I am coining the phrase Panda Bear Market to describe this latest turn of events because I think the consequences could be more far-reaching and significant than many suspect.
The chart below comes from Bespoke Investment Group:
On this site, we talked about the lunacy of the IPO market in China and about all the superlatives and record-breaking which I felt were eerily reminiscent of our own dot com boom and bust 9 years ago.
With no boots on the ground in mainland China, it would be difficult for me to determine whether or not the Chinese middle class speculators have learned their lesson just yet, but my gut tells me that the answer is no.
There was a one week period in mid-july, coinciding perfectly with the peak of the Shanghai Composite, that middle class Chinese people opened up more than half a million brokerage accounts.

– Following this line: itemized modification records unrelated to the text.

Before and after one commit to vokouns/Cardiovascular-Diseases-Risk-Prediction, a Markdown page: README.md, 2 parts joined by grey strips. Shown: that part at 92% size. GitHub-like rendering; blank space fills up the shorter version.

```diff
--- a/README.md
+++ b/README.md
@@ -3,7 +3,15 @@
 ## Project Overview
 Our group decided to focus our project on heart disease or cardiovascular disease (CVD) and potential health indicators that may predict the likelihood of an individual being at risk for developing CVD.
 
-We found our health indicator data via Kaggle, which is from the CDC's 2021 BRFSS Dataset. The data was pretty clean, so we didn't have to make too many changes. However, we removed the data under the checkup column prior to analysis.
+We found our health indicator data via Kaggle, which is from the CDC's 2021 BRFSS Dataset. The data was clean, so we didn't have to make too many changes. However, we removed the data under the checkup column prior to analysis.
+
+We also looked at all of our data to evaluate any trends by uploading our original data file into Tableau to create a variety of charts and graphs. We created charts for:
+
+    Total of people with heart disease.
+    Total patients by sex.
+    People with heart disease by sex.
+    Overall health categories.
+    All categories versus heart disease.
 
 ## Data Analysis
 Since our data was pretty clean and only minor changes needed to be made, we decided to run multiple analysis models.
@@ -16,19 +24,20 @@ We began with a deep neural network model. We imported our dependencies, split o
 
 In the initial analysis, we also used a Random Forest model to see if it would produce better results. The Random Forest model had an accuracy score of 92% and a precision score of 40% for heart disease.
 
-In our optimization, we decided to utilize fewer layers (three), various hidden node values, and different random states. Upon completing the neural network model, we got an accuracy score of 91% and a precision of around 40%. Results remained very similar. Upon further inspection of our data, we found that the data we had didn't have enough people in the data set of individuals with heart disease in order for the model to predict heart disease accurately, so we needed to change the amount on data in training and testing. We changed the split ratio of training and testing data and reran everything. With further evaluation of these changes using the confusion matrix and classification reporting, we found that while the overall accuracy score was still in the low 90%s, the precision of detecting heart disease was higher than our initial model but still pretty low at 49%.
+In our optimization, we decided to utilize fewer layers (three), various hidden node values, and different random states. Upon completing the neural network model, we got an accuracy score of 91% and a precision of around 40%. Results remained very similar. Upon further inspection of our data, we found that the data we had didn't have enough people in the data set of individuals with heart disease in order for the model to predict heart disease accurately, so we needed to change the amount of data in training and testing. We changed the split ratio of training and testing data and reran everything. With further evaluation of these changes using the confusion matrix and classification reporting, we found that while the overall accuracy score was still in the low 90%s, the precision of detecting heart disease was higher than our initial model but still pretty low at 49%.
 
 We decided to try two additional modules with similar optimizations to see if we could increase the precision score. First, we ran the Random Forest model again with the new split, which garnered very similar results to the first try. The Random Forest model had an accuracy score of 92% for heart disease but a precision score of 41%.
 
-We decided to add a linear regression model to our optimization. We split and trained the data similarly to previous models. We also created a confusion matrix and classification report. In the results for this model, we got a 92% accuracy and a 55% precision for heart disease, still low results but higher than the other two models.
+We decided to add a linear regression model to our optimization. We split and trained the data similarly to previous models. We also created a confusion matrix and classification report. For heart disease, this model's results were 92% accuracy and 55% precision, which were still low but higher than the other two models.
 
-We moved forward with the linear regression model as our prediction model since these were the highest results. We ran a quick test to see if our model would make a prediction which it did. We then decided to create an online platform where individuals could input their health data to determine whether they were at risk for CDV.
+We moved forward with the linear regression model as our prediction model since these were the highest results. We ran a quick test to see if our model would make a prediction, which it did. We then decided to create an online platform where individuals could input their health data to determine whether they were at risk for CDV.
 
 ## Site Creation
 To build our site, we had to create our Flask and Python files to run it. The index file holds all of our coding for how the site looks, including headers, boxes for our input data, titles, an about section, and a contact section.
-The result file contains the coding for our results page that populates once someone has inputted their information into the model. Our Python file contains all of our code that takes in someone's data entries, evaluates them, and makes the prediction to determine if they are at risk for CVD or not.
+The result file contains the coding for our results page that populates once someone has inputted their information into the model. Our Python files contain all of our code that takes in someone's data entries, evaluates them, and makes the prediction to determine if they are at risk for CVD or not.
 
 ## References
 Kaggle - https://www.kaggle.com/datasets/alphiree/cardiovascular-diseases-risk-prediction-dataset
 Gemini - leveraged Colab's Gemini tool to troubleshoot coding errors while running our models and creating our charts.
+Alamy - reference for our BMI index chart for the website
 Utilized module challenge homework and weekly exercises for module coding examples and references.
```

In one week! I’ll let that sink in for a moment.
If in fact the Chinese are looking squarely into the eyes of a Panda Bear Market, then the global aiders and abettors of China’s growth machine may also see their shares take a break. As of this writing, all the oil, steel and copper names on my screen are indicating lower.
The question for US investors is whether or not the fledgling signs of a turn domestically will be enough to overcome the Panda. Are our banks, homebuilders, REITs and select retailer stocks up to the challenge? Are our chip and software names up to it?
The action this week may offer the answer.
Full Disclosure: Nothing on this site should be interpreted as investment advice or an invitation to buy or sell any securities. Please see my Terms & Conditions page for a full disclaimer.